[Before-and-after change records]
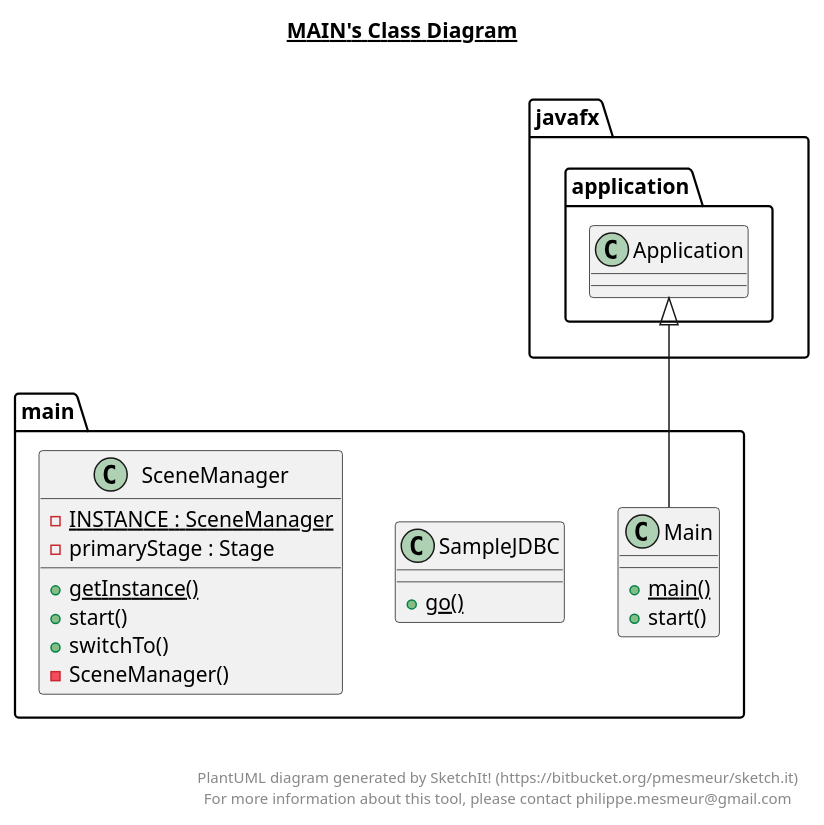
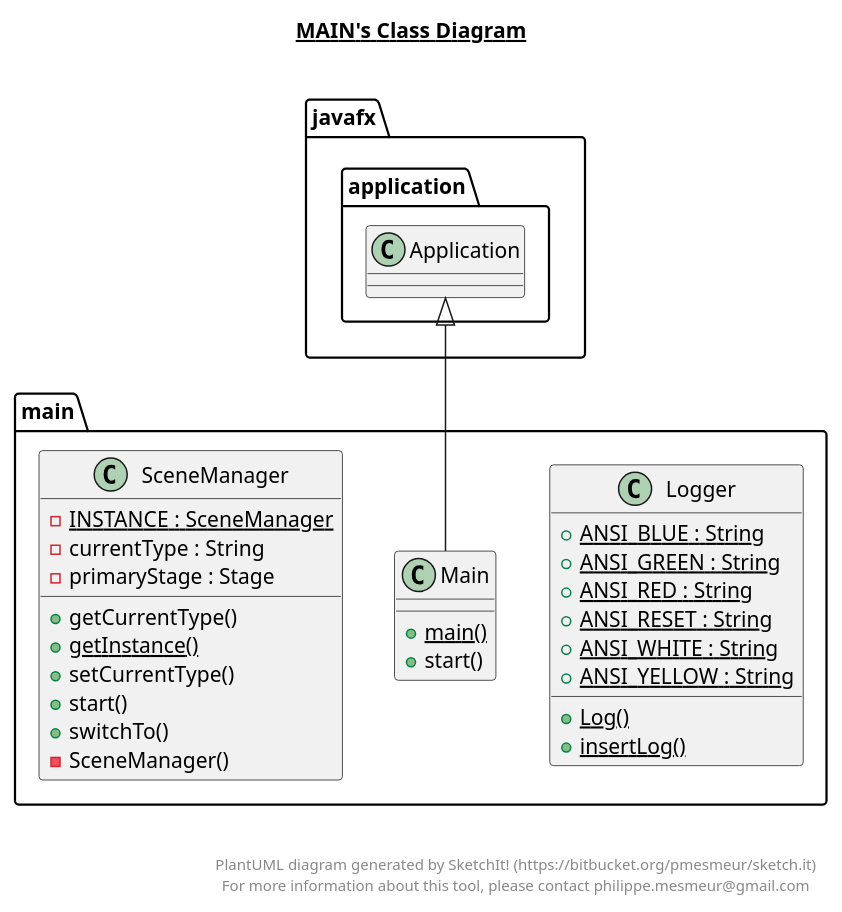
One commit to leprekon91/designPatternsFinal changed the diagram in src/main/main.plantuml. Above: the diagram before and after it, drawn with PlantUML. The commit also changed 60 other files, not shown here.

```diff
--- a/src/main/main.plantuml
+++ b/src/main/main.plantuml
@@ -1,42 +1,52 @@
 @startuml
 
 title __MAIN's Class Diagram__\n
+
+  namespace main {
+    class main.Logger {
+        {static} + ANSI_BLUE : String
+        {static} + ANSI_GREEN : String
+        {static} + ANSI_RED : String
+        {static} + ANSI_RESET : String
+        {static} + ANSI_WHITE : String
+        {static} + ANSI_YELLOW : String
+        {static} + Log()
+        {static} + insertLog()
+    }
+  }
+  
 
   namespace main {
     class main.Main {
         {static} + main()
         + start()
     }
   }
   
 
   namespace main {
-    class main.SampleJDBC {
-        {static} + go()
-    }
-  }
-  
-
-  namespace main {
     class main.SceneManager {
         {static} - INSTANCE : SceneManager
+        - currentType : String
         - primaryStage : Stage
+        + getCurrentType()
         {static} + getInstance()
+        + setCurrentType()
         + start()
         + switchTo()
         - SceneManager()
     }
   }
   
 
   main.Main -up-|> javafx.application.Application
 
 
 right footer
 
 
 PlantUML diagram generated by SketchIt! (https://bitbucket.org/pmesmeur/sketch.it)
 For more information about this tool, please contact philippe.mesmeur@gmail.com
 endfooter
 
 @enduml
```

---

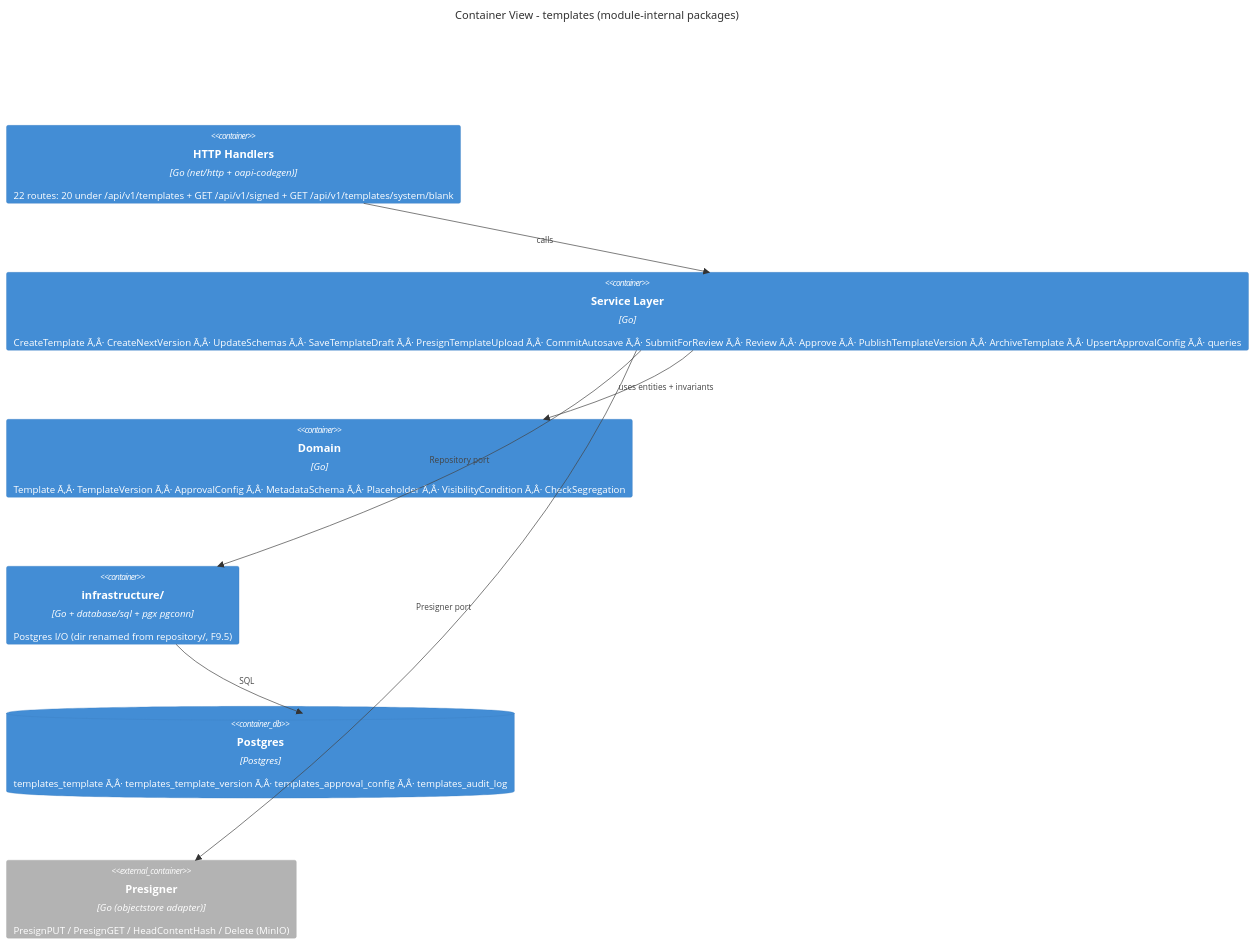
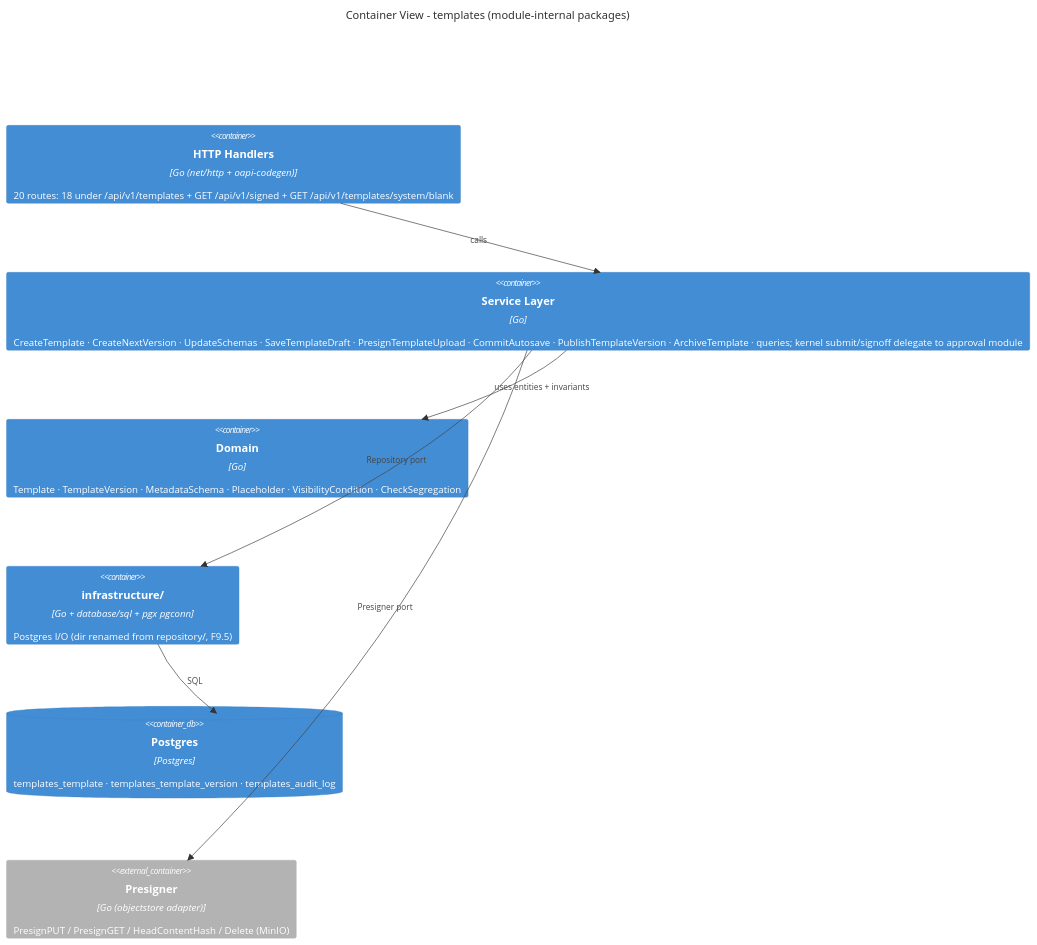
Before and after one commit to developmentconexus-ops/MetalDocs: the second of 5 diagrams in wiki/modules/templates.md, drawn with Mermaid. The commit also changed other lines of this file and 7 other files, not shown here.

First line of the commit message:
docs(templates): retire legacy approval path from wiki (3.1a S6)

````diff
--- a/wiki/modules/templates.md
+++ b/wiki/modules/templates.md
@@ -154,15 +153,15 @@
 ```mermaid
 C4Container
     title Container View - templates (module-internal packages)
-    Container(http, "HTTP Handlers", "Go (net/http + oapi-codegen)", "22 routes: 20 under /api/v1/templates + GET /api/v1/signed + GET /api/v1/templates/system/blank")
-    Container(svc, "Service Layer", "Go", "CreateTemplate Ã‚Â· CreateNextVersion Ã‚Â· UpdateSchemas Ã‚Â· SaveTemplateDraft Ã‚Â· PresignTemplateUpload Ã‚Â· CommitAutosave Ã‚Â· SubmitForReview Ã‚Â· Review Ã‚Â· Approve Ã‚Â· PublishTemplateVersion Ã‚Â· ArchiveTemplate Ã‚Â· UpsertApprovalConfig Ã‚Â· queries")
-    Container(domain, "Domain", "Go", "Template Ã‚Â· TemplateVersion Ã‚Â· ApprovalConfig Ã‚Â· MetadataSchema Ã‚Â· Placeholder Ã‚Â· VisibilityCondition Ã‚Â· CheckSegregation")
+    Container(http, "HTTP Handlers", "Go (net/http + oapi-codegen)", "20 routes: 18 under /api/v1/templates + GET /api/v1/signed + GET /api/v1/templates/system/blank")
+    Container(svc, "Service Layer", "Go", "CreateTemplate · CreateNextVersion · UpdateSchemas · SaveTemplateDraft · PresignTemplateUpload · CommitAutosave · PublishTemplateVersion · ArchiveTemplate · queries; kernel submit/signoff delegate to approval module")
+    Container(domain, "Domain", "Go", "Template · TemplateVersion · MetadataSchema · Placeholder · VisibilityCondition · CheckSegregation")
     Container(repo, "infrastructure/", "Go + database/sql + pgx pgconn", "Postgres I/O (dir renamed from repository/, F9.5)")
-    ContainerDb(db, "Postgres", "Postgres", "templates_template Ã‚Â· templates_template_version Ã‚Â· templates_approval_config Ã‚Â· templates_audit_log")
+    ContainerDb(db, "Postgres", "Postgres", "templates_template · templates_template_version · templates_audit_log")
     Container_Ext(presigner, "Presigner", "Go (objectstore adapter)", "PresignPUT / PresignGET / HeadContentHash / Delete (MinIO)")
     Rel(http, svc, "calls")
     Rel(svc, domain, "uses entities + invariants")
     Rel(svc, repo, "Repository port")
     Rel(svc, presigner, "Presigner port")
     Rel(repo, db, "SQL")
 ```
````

* _PROBLEM DETAILS_:
All the lines that hold the word "String" must appear in the answer, copied from the records.

* _REPLY_:
+        {static} + ANSI_BLUE : String
+        {static} + ANSI_GREEN : String
+        {static} + ANSI_RED : String
+        {static} + ANSI_RESET : String
+        {static} + ANSI_WHITE : String
+        {static} + ANSI_YELLOW : String
+        - currentType : String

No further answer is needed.